• [Dataset]
- - - - - - -

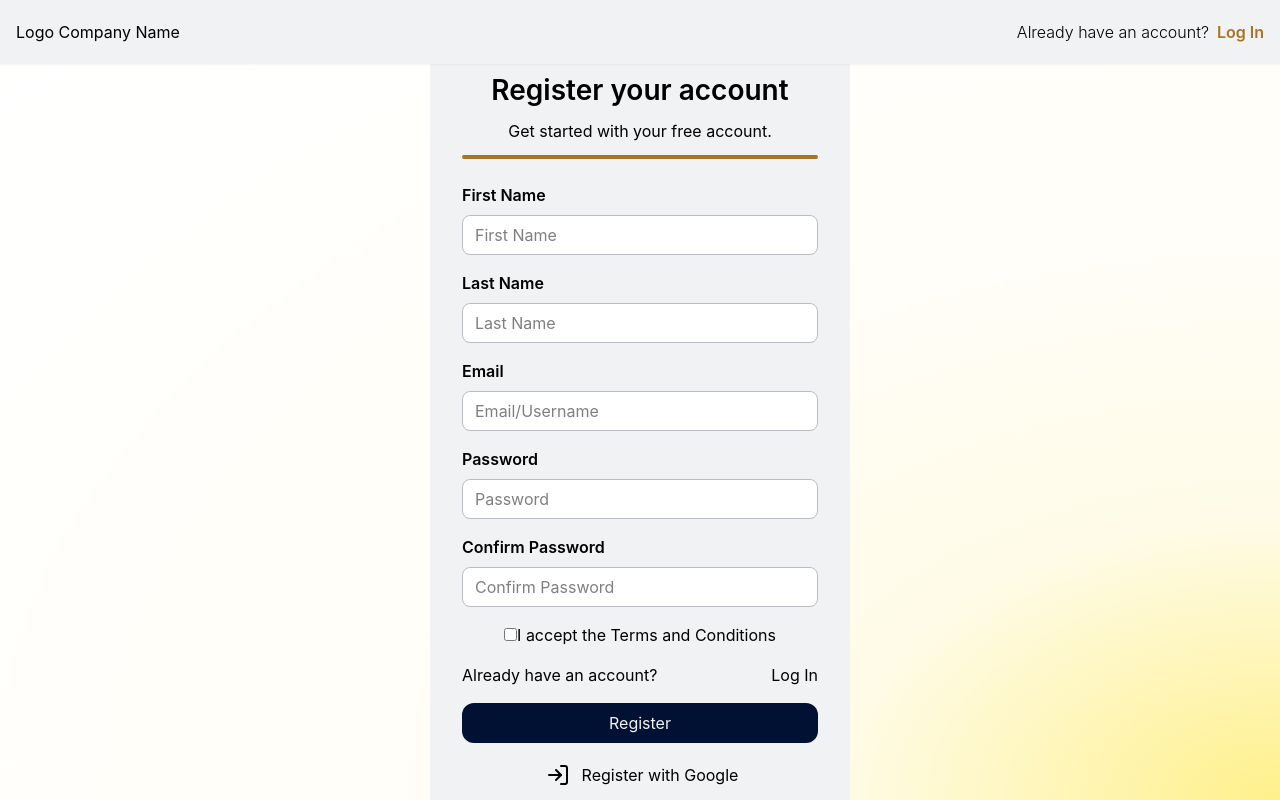
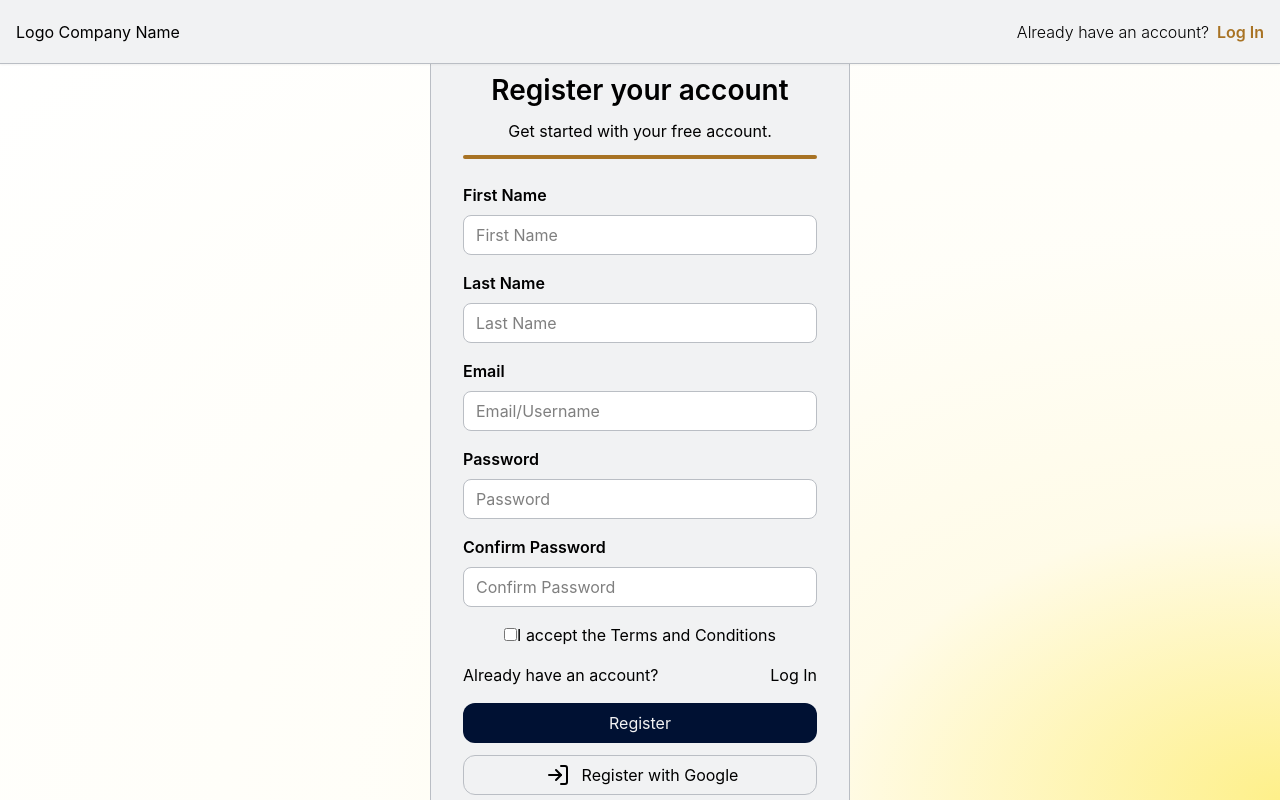
Before and after one commit to Sihle-Thwa/SportsManagment, a React (Vite) app in the folder frontend/: page /signUp in a window 1280 px wide. Built offline with nearby package versions, Linux system fonts and the light colour scheme.

Commit message:
refactor: update package and configuration files; add Prettier for code formatting and adjust TypeScript deprecation settings

```diff
--- a/frontend/package.json
+++ b/frontend/package.json
@@ -100,6 +100,7 @@
 		"eslint-plugin-react-refresh": "^0.4.19",
 		"globals": "^16.0.0",
 		"postcss": "^8.5.4",
+		"prettier": "3.6.2",
 		"tailwindcss": "^4.1.8",
 		"tw-animate-css": "^1.3.2",
 		"typescript": "~5.8.3",
--- a/frontend/src/components/layout/SideNav/appsidebar.css
+++ b/frontend/src/components/layout/SideNav/appsidebar.css
@@ -12,12 +12,10 @@
 	display: flex;
 	flex-direction: column;
 	height: 100vh;
-	max-width: var(--sidebar-width);
 	width: 100%;
-	min-width: var(--sidebar-width-collapsed);
 	background: var(--sidebar-background);
 	color: var(--text-primary);
-	border-right: 1px solid var(--text-primary);
+	border-right: 1px solid var(--border-default);
 
 }
 
--- a/frontend/src/styles/semantic-tokens.css
+++ b/frontend/src/styles/semantic-tokens.css
@@ -1,5 +1,5 @@
-@import 'tailwindcss';
-@import './colours.css';
+@import "tailwindcss";
+@import "./colours.css";
 
 /* Light Theme (default) */
 
@@ -59,22 +59,21 @@
     --icon-error: var(--colour-error-500);
 
     /* Border colours */
+    --border-strong: var(--colour-neutral-900);
+    --border-subtle: var(--colour-neutral-300);
     --border-default: var(--border-subtle);
-    --border-muted: var(--border-default);
-    --border-focus: var(--colour-primary-500);
+    --border-muted: var(--colour-neutral-100);
+    --border-focus: var(--colour-primary-700);
     --border-error: var(--colour-error-500);
     --border-success: var(--colour-success-500);
-    --border-disabled: var(--colour-neutral-300);
-
-    /* Interactive States - Adapted for CRM colour Palette */
+    --border-disabled: var(--colour-neutral-100);
     /* Primary Interactive States */
-    --interactive-hover: var(--colour-primary-500);
-    --interactive-pressed: var(--colour-primary-700);
-    --interactive-active: var(--colour-primary-900);
-    --interactive-disabled: var(--colour-neutral-300);
-    --interactive-focus: var(--colour-primary-200);
-
-    /*Secondary Interactive States*/
+    --interactive-primary-hover: var(--colour-primary-500);
+    --interactive-primary-pressed: var(--colour-primary-700);
+    --interactive-primary-active: var(--colour-primary-900);
+    --interactive-primary-disabled: var(--colour-neutral-300);
+    --interactive-primary-focus: var(--colour-primary);
+    /* Secondary Interactive States */
     --interactive-secondary-hover: var(--colour-secondary-500);
     --interactive-secondary-pressed: var(--colour-secondary-700);
     --interactive-secondary-active: var(--colour-secondary-900);
@@ -95,7 +94,6 @@
     --status-success-border: var(--colour-success-300);
     --status-success-border: var(--colour-success-300);
     --status-success-border: var(--colour-success-300);
-
 
     /* Warning Status */
     --status-warning: var(--colour-warning-500);
@@ -205,5 +203,4 @@
     --tooltip-text: var(--colour-neutral-100);
     --tooltip-border: var(--colour-neutral-700);
     --tooltip-shadow: 0 4px 12px hsla(220, 15%, 15%, 0.25);
-
 }
--- a/frontend/tsconfig.app.json
+++ b/frontend/tsconfig.app.json
@@ -9,7 +9,7 @@
 		"paths": {
 			"@/*": ["./src/*"]
 		},
-		"ignoreDeprecations": "6.0",
+		"ignoreDeprecations": "5.0",
 
 		/* Bundler mode */
 		"moduleResolution": "bundler",
```
Also changed, not shown: 1 other file (tests, documents, lock files or other folders).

- - - - - - -

• [Work to be completed]
Reproduce each line of the material containing the word "flex".

• [Result]
 	display: flex;
 	flex-direction: column;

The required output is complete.